[Web interface edit records]
-- Opening Marker --

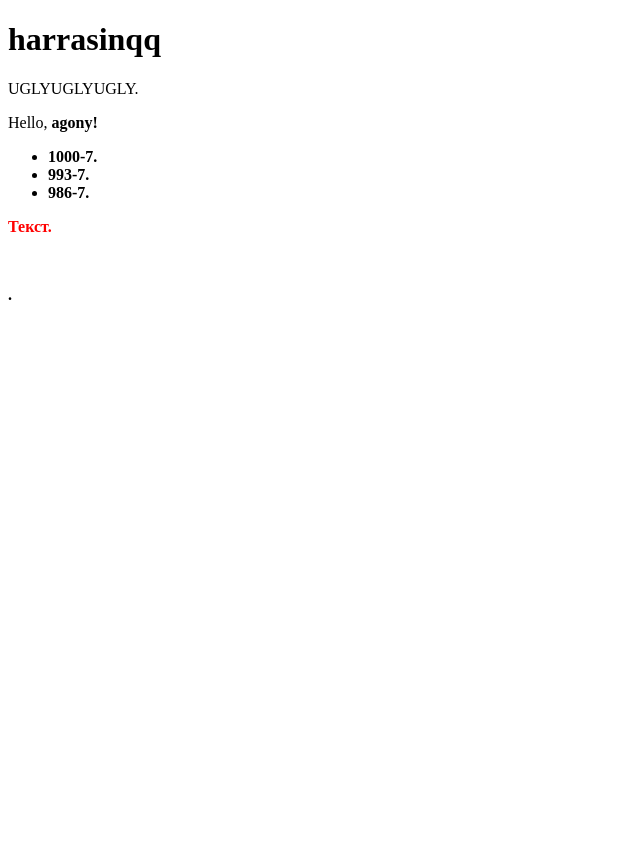
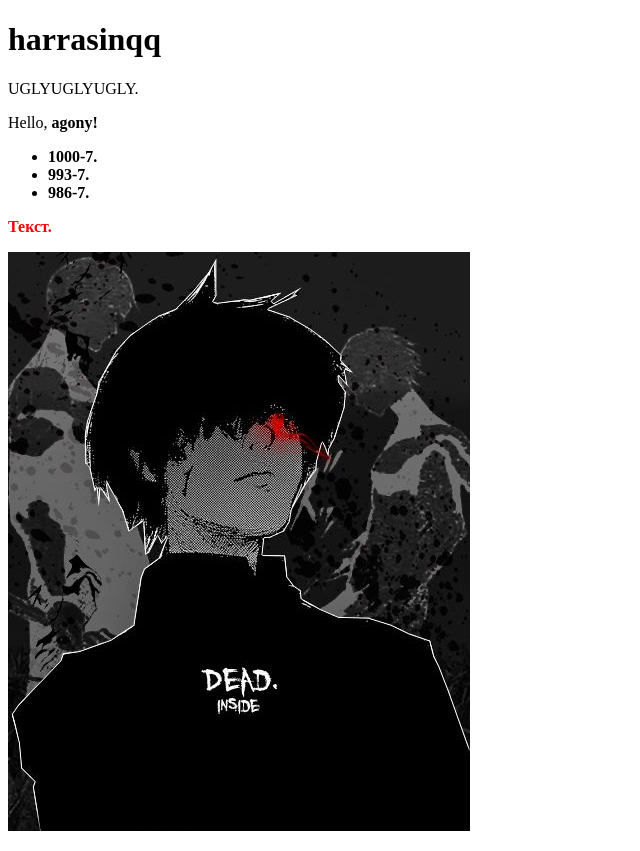
Before and after one commit to harrasinqq/harrasinqq, a plain HTML site: page index.html in a window 1280 px wide. Shown: the whole page, without its empty margins (0-640 px from the left). Before the commit the page ends 800 px from the top, so only its background shows below. Drawn offline with Linux system fonts and the light colour scheme.

Commit message:
Update index.html

```diff
--- a/index.html
+++ b/index.html
@@ -11,7 +11,6 @@
     <li>986-7.</li>
    </ul>
    <p><font color="#FF0000">Текст.</font></p>
-  <p><img src=""></p>
+  <p><img src="8aba8cab86fd9dc1ded8b9e5beee0eb1.jpg"></p>
  </body>
 </html>
-.
```
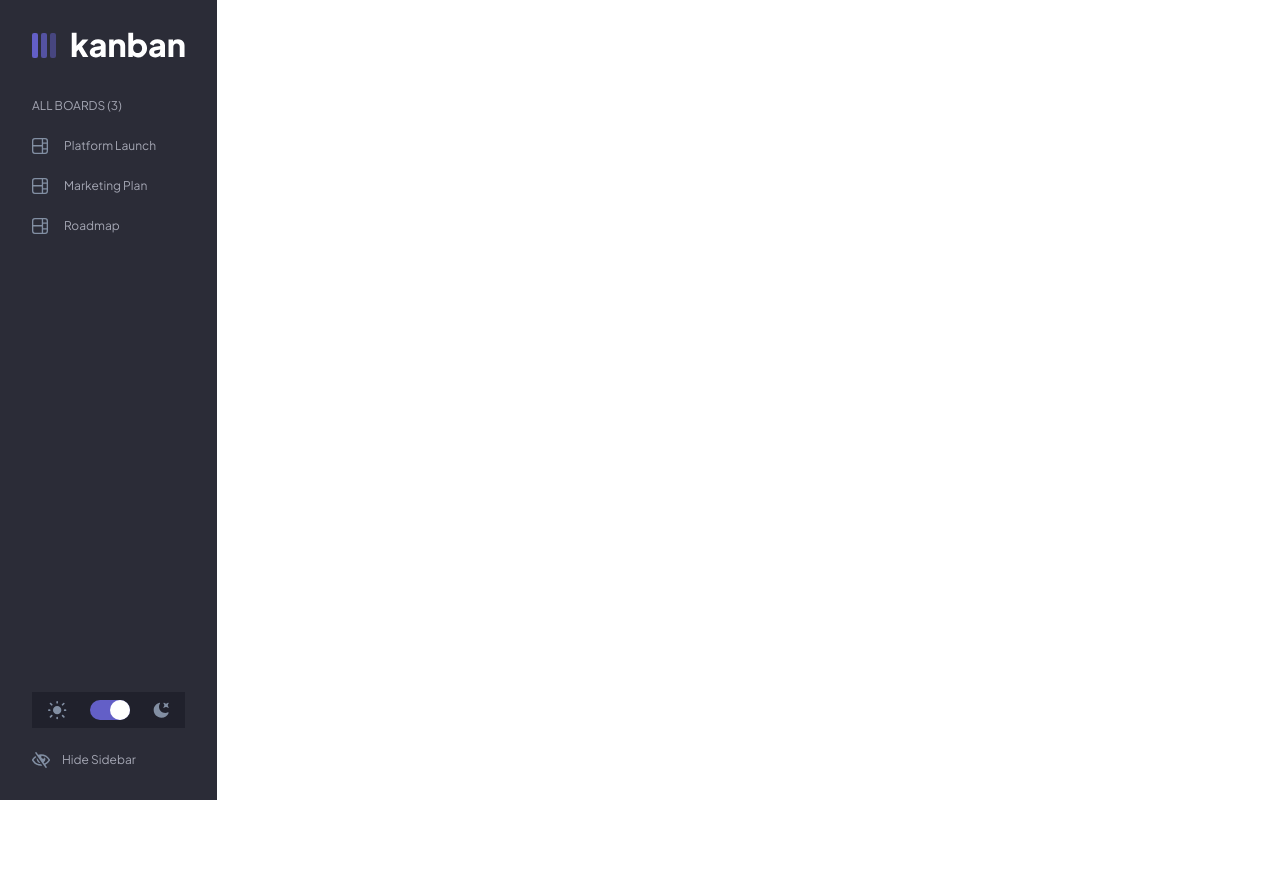
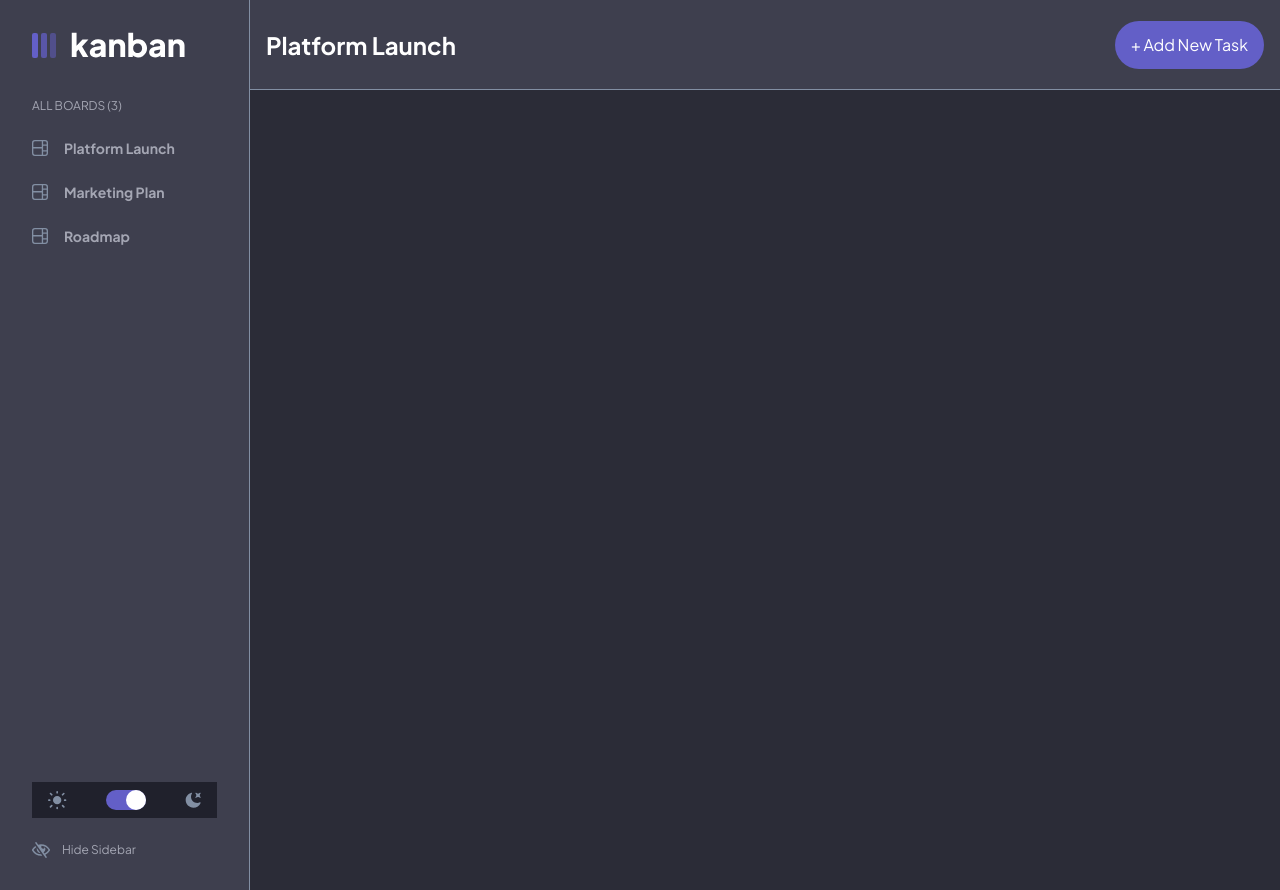
Before and after one commit to roncakjakub/kanban-react, a React (Vite) app: page / in a window 1280 px wide. Before the commit the page ends 800 px from the top, so only its background shows below. Built offline with nearby package versions, Linux system fonts and the light colour scheme.

Commit message:
header component done

```diff
--- a/src/App.jsx
+++ b/src/App.jsx
@@ -3,6 +3,8 @@ import { ThemeContextProvider } from "./context/ThemeContext";
 
 import Sidebar from "./components/aside/Sidebar";
 import ShowSidebarBtn from "./components/ShowSidebarBtn";
+import Header from "./components/Header";
+import Boards from "./components/boards/Boards";
 
 const App = () => {
   const [isVisibleSidebar, setIsVisibleSidebar] = useState(true);
@@ -18,13 +20,17 @@ const App = () => {
   return (
     <>
       <ThemeContextProvider>
+        <Header />
         <div className="flex">
           <div>
-            <Sidebar
-              hideSidebar={hideSidebar}
-              isVisibleSidebar={isVisibleSidebar}
-            />
+            {isVisibleSidebar && (
+              <Sidebar
+                hideSidebar={hideSidebar}
+                isVisibleSidebar={isVisibleSidebar}
+              />
+            )}
           </div>
+          <Boards />
         </div>
       </ThemeContextProvider>
       {!isVisibleSidebar && <ShowSidebarBtn showSidebar={showSidebar} />}
--- /dev/null
+++ b/src/components/Header.jsx
@@ -0,0 +1,28 @@
+import { useContext } from "react";
+
+import LogoIcon from "./icons/LogoIcon";
+import ThemeContext from "../context/ThemeContext";
+
+const Header = () => {
+  const { theme } = useContext(ThemeContext);
+
+  return (
+    <div className={`${theme === "dark" ? "bg-mediumGray" : "bg-white"} flex`}>
+      <LogoIcon />
+      <div className="flex justify-between items-center grow px-4 border-b border-grayBlue">
+        <h2
+          className={`${
+            theme === "dark" ? "text-white" : "text-gray"
+          } text-2xl font-bold`}
+        >
+          Platform Launch
+        </h2>
+        <button className="bg-purple rounded-full py-3 px-4 text-white hover:opacity-70">
+          + Add New Task
+        </button>
+      </div>
+    </div>
+  );
+};
+
+export default Header;
--- a/src/components/aside/Navigation.jsx
+++ b/src/components/aside/Navigation.jsx
@@ -7,9 +7,9 @@ const Navigation = () => {
     <nav>
       <ul>
         {BOARDS.map((board, index) => (
-          <li className="flex gap-4 mb-6" key={index}>
+          <li className="flex items-center gap-4 mb-6" key={index}>
             <BoardIcon />
-            <a className="text-lightGrayText text-xs hover:text-white hover:cursor-pointer">
+            <a className="text-lightGrayText font-bold text-sm hover:text-white hover:cursor-pointer">
               {board}
             </a>
           </li>
--- a/src/components/aside/Sidebar.jsx
+++ b/src/components/aside/Sidebar.jsx
@@ -1,36 +1,24 @@
-import { useContext, useRef } from "react";
-import { CSSTransition } from "react-transition-group";
+import { useContext } from "react";
 
 import Navigation from "./Navigation";
 import ThemeToggler from "./ThemeToggler";
 import HideSidebarIcon from "../icons/HideSidebarIcon";
 
 import ThemeContext from "../../context/ThemeContext";
-import LogoIcon from "../icons/LogoIcon";
 
-const Sidebar = ({ hideSidebar, isVisibleSidebar }) => {
+const Sidebar = ({ hideSidebar }) => {
   const { theme } = useContext(ThemeContext);
-  const nodeRef = useRef(null);
 
   return (
-    <aside className={`flex flex-col h-screen`}>
-      <LogoIcon />
-      <CSSTransition
-        nodeRef={nodeRef}
-        in={isVisibleSidebar}
-        timeout={300}
-        classNames="sidebar"
-        unmountOnExit
-      >
+    <aside className="flex flex-col h-screen border-r border-grayBlue width-250">
       <div
-          ref={nodeRef}
         className={`flex flex-col justify-between h-full ${
-            theme === "dark" ? "bg-darkGray" : "bg-white"
+          theme === "dark" ? "bg-mediumGray" : "bg-white"
         }`}
       >
         <div>
           <div className="px-8 mt-2">
-              <p className="uppercase text-xs text-lightGrayText mb-6">
+            <p className="uppercase text-lightGrayText text-xs mb-6">
               All boards (3)
             </p>
             <Navigation />
@@ -48,7 +36,6 @@ const Sidebar = ({ hideSidebar, isVisibleSidebar }) => {
           </button>
         </div>
       </div>
-      </CSSTransition>
     </aside>
   );
 };
--- /dev/null
+++ b/src/components/boards/Boards.jsx
@@ -0,0 +1,7 @@
+const Boards = () => {
+    return <div className="bg-darkGray w-screen h-screen">
+
+    </div>
+};
+
+export default Boards;
--- a/src/components/icons/LogoIcon.jsx
+++ b/src/components/icons/LogoIcon.jsx
@@ -5,7 +5,7 @@ const LogoIcon = () => {
   const { theme } = useContext(ThemeContext);
 
   return (
-    <div className={`p-8 ${theme === "dark" ? "bg-darkGray" : "bg-white"}`}>
+    <div className={`p-8 width-250 border-r border-grayBlue`}>
       {theme === "dark" ? (
         <svg width="153" height="26" xmlns="http://www.w3.org/2000/svg">
           <g fill="none">
--- a/src/index.css
+++ b/src/index.css
@@ -11,6 +11,10 @@
 
 body {
   font-family: 'Plus Jakarta Sans', sans-serif;
+}
+
+.width-250 {
+  width: 250px;
 }
 
 // Sidebar animation
```
Also changed, not shown: src/components/boards/Board.jsx (added), src/components/boards/DoingBoards.jsx (added), src/components/boards/DoneBoards.jsx (added), src/components/boards/TodoBoards.jsx (added). Lines whose indentation alone changed are shown as unchanged.
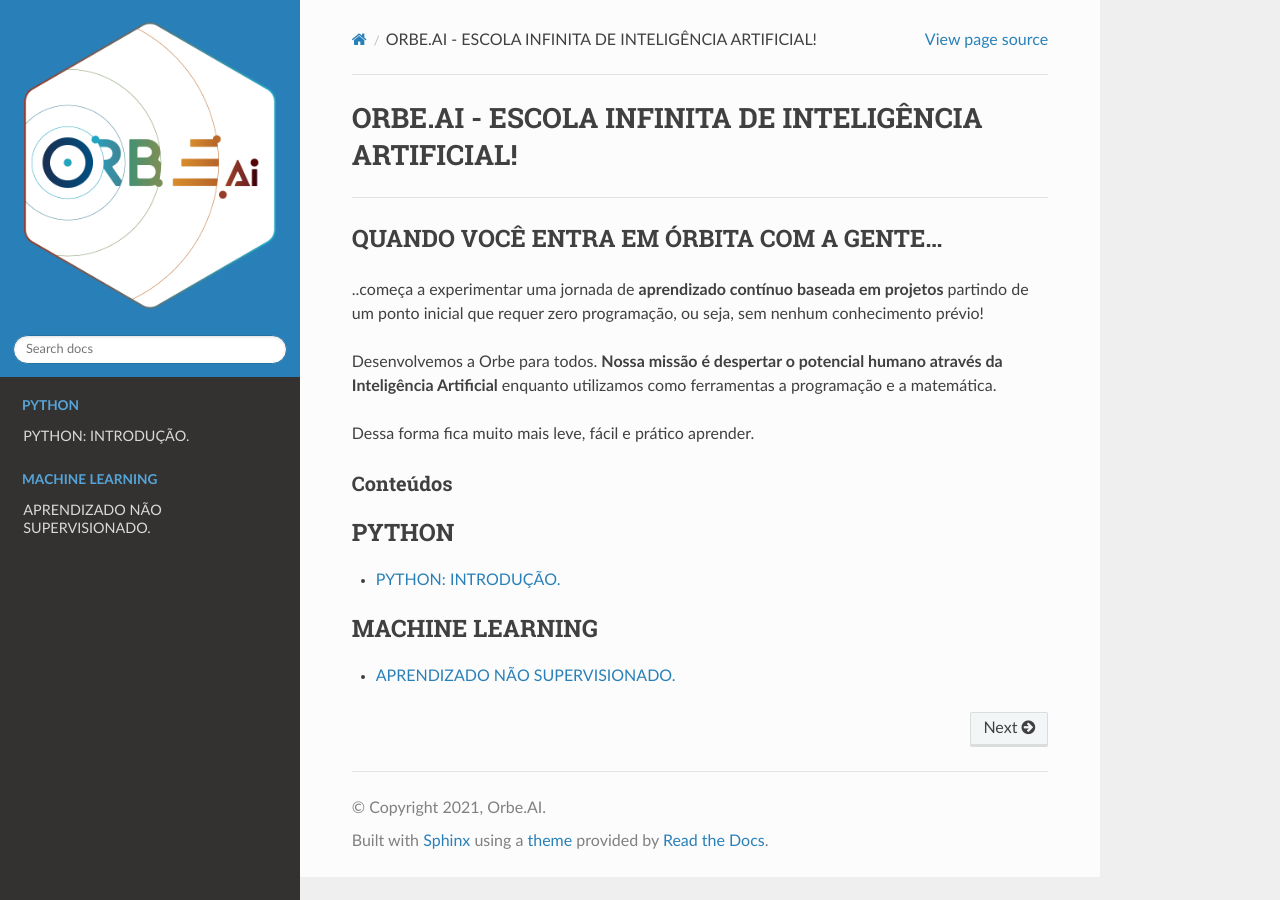
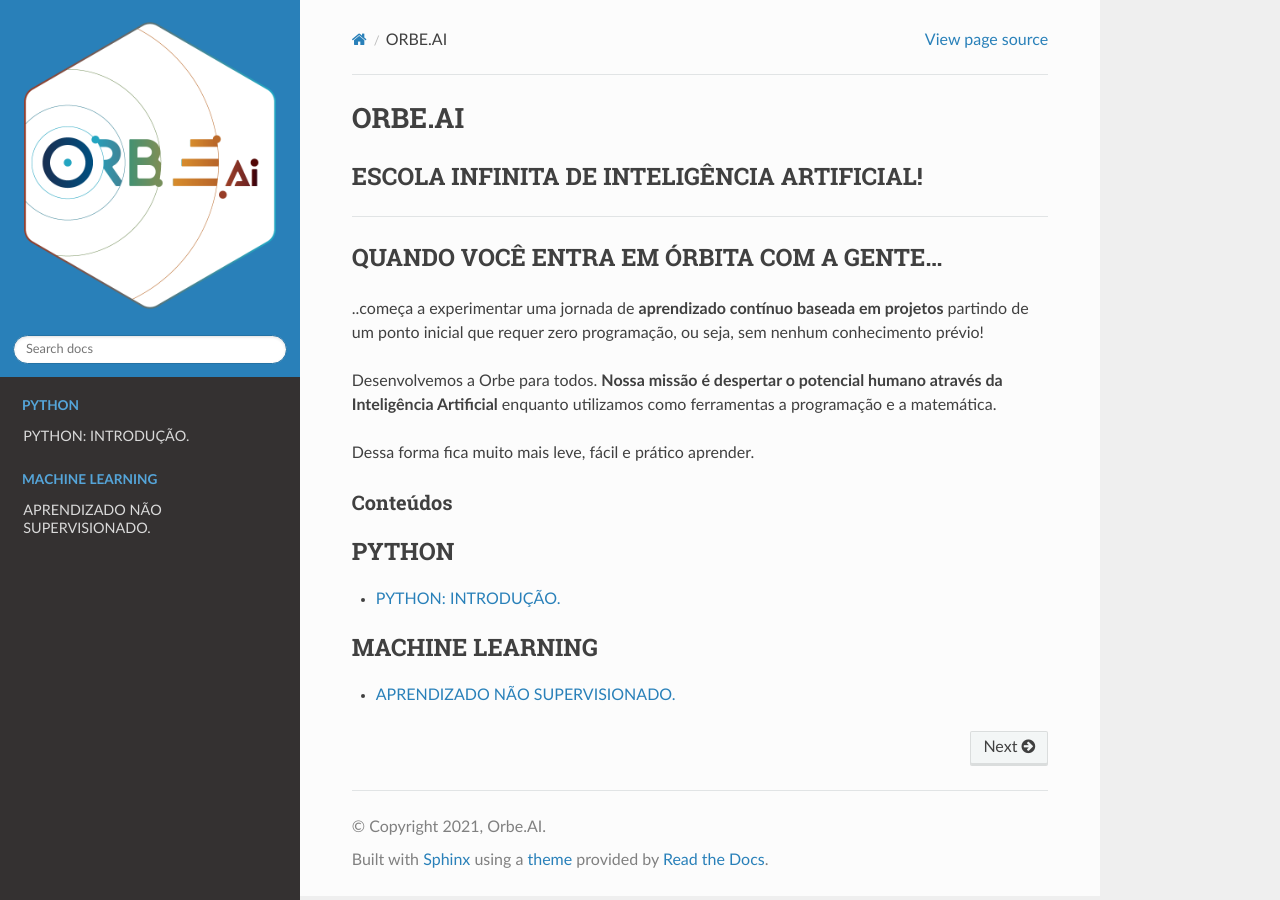
Before and after one commit to OrbeAI/rtd-python, a Sphinx documentation site: the page built from docs/source/index.rst, in a window 1280 px wide. Built offline with Sphinx 7.4.7 and the Read the Docs theme 2.0.0, drawn with Linux system fonts in a browser that asks for light colours; some of the changed lines change nothing that is shown.

Commit message:
Update index.rst

```diff
--- a/docs/source/index.rst
+++ b/docs/source/index.rst
@@ -1,6 +1,10 @@
-ORBE.AI - ESCOLA INFINITA DE INTELIGÊNCIA ARTIFICIAL!
+ORBE.AI
 ********************
+.. :align:   center
 
+ESCOLA INFINITA DE INTELIGÊNCIA ARTIFICIAL!
+===========================================
+.. :align:   center
 ____________________________________________________________
 
 
```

-- Closing Marker --

# Task requirements:
Please report every line in the entries above that holds the string "lightGrayText".

# Task answer:
-            <a className="text-lightGrayText text-xs hover:text-white hover:cursor-pointer">
+            <a className="text-lightGrayText font-bold text-sm hover:text-white hover:cursor-pointer">
-              <p className="uppercase text-xs text-lightGrayText mb-6">
+            <p className="uppercase text-lightGrayText text-xs mb-6">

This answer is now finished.